I’ve become accustomed to the reactions of family members, teachers, and acquaintances who learn I play Frisbee: “So is that like an organized sport?” “Why would you quit soccer for that?” To my surprise, the family I worked for as an au pair in Paris was thrilled to hear about my pickup Frisbee games at Cité Universitaire. My French “sister,” Iris, would tell me Frisbee was très cool and replay stories of Ultimate matches at school.
Ultimate Frisbee is indeed a real sport. It combines the endurance of soccer, the athleticism of football, and the rugged resolution of rugby. The objective is to catch the disc in the end zone, similar to football, but there is no running with the disc. There are seven players from each team on the field—throwing, catching, sprinting, cutting, jumping, making plays, following rules, and of course, laying out.
It is also self-policed: players call fouls on other players as they occur, discuss them on-field, and reach a consensus about the consequences. It is possibly the most fascinating—and sometimes frustrating—part of the game. It encourages honesty, sportsmanship, competitiveness, and spirit.
I only started playing Frisbee last spring; before I spent the summer in Paris, I had no idea how widespread the sport was. Bonnie Tsui of The New York Times writes, “In the last 10 years, Ultimate Frisbee has become one of the world’s fastest-growing sports. It is played in more than 42 countries. Ultimate’s success at the college level, attracting traditional athletes from other sports like soccer and football to compete on its teams, is largely what has elevated the game to this stage.” The game that started in 1968 in Maplewood, New Jersey is spreading across the globe—and fast.

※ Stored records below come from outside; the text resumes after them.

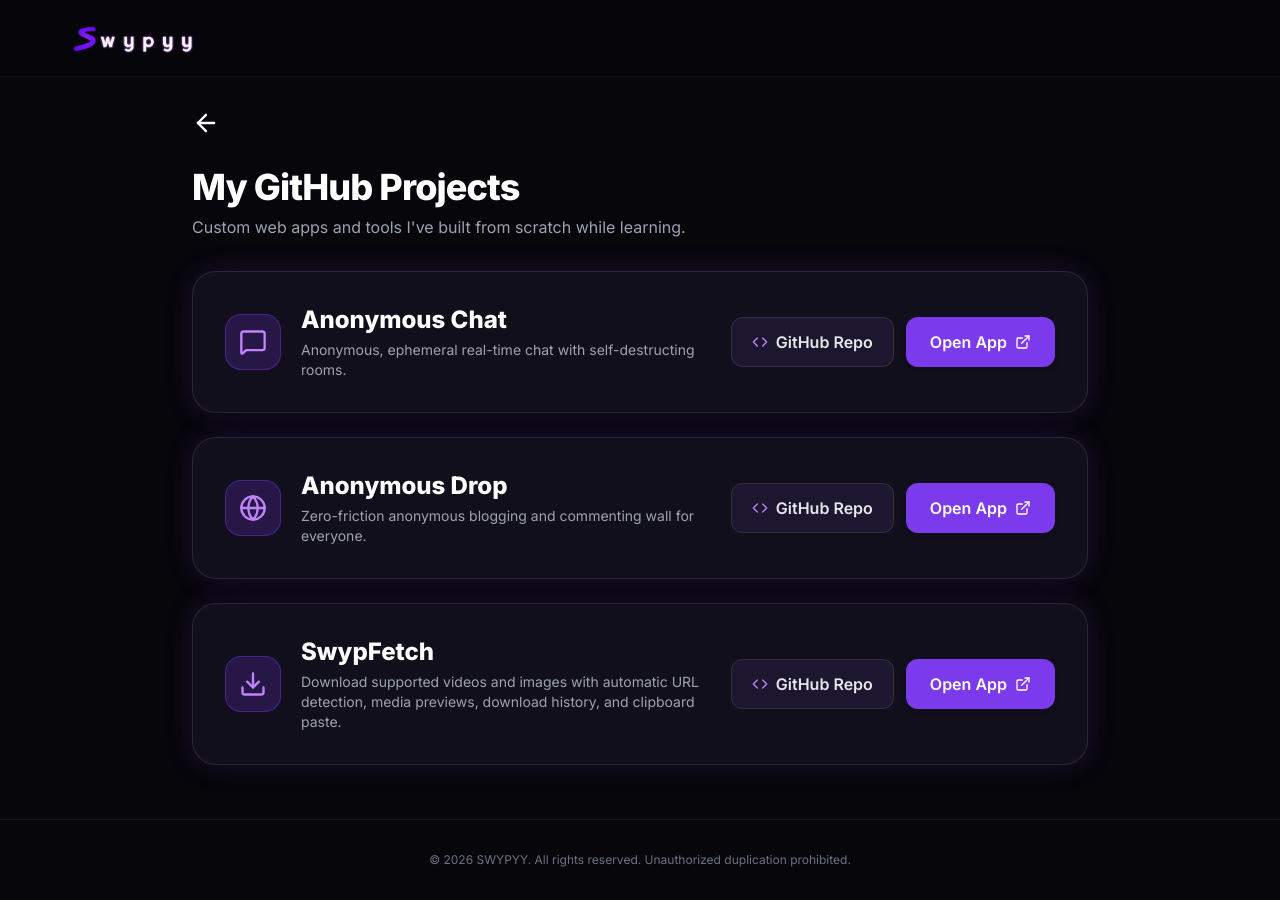
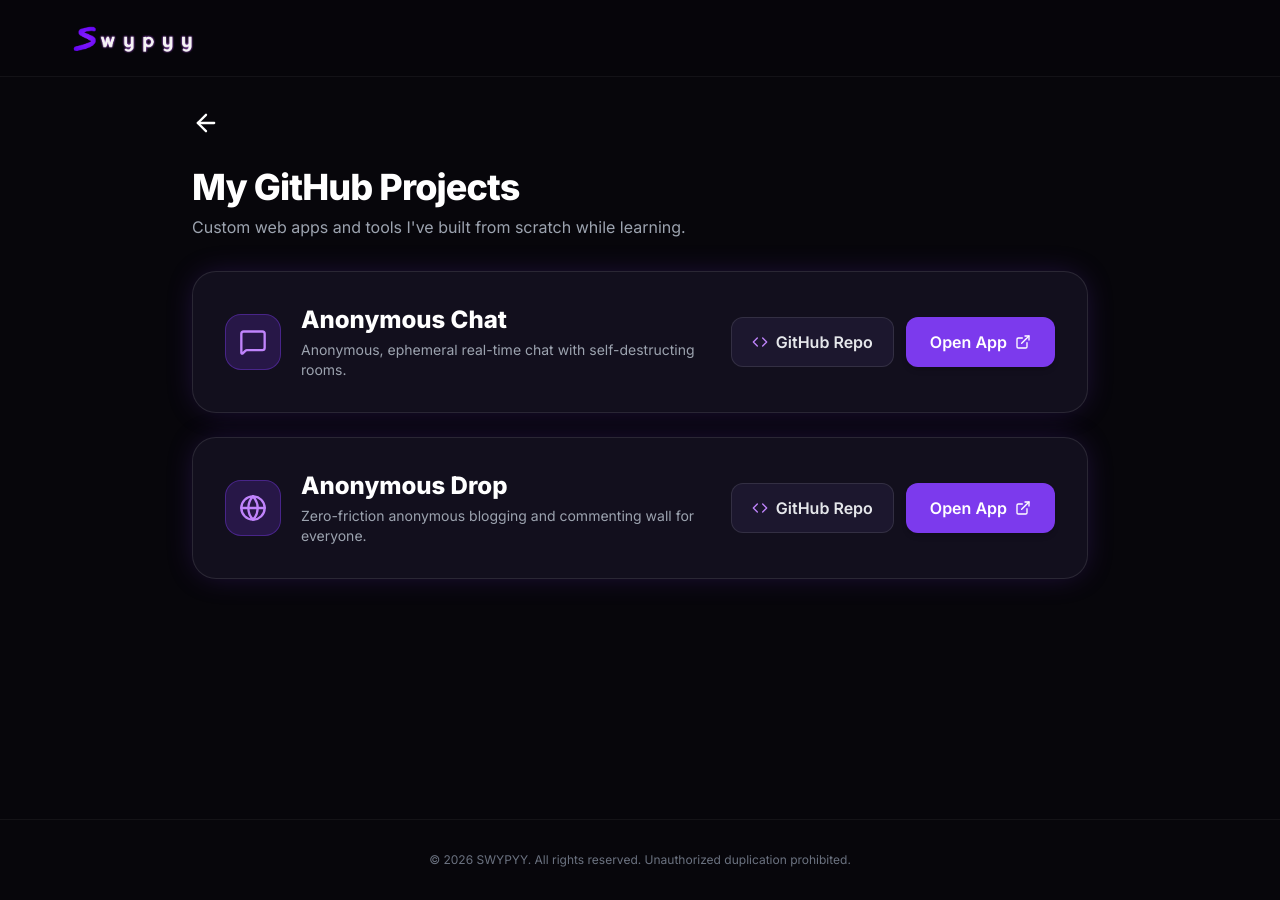
Before and after one commit to swypyy/swypyy.github.io, a Jekyll site: the page github-projects/index.html, which Jekyll copies as it is, in a window 1280 px wide. Built offline with Jekyll 4.4.1, drawn with Linux system fonts in a browser that asks for light colours; nearby versions of some CDN libraries.

Commit message:
Remove SwypFetch card from index.html
Removed SwypFetch card section from the index.html file.

```diff
--- a/github-projects/index.html
+++ b/github-projects/index.html
@@ -120,24 +120,6 @@
                     </div>
                 </div>
 
-                <div class="bg-surface rounded-3xl border border-white/10 p-6 sm:p-8 flex flex-col sm:flex-row items-center justify-between gap-6 purple-glow-card hover:border-brand-purple/40 transition-all">
-                    <div class="flex items-center gap-5 text-left">
-                        <div class="w-14 h-14 rounded-2xl bg-brand-purple/20 border border-brand-purple/40 flex items-center justify-center shrink-0 text-brand-glow">
-                            <i data-lucide="download" class="w-7 h-7"></i>
-                        </div>
-                        <div class="space-y-1">
-                            <h2 class="text-xl sm:text-2xl font-bold text-white">SwypFetch</h2>
-                            <p class="text-xs sm:text-sm text-gray-400">Download supported videos and images with automatic URL detection, media previews, download history, and clipboard paste.</p>
-                        </div>
-                    </div>
-                    <div class="flex flex-col sm:flex-row gap-3 w-full sm:w-auto shrink-0">
-                        <a href="https://github.com/swypyy/SwypFetch-repo" target="_blank" rel="noopener noreferrer" class="px-5 py-3 rounded-xl bg-surface-light border border-white/10 hover:border-brand-purple/50 text-gray-200 font-semibold transition-all text-center flex items-center justify-center gap-2">
-                            <i data-lucide="code" class="w-4 h-4 text-brand-glow"></i><span>GitHub Repo</span>
-                        </a>
-                        <a href="/swypfetch/" target="_blank" rel="noopener noreferrer" class="px-6 py-3 rounded-xl bg-brand-purple hover:bg-brand-glow text-white font-semibold transition-all shadow-md text-center flex items-center justify-center gap-2">
-                            <span>Open App</span><i data-lucide="external-link" class="w-4 h-4"></i>
-                        </a>
-                    </div>
                 </div>
             </div>
         </div>
```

The game is now recognized by the International Paralympic Committee. The World Flying Disc Federation (WFDF) 2015 World Under-23 Ultimate Championships will be held in London, and the WFDF 2015 Pan American Ultimate Championships will be held in Mexico. Pickupultimate.com helps players seek pickup game locations around the world. Membership of college club Ultimate has more than doubled in the past ten years, and it seems that Olympic status is in the near future for this up-and-coming sport.
No matter the place, language, or culture, I’ve found that Ultimate Frisbee’s common theme is community. Frisbee can be played competitively, or it can be played when no one remembers the score. It can be played in Huck-a-Hunk Halloween costumes, or in official Ultimate gear. Off the field, players go out to grab a drink or a meal and catch-up.
So when I found myself lonely in Paris, I reached out to the Frisbee community. They welcomed me in. Despite the range of player levels in our pickup games—from first time players to people who had participated in national competitions—they were always fun, good-spirited, competitive matches. They often ended with small get-togethers. I went to lunches and to grab drinks in the 14th arrondissement. I spent a night with fellow players cracking open a bottle of wine on the bank of the river Seine next to Notre-Dame. I was able to form friendships across the globe based on the commonality of Frisbee.
Frisbee is about hard work. It’s about sweat and grit, but it’s also about friendship. It’s about building strong bonds and relationships both on and off the field. We have our ‘dumps’ to depend on during play, but they also become people we rely on when tough life events and problems occur off the field. Love of the game brings together people with a wide array of experiences, cultures and backgrounds. The focus of Frisbee may be increasingly about building a sport and its recognition in the international arena, but it is also about building the “Ultimate” community across the globe.
Illustrated by Margaret Barry.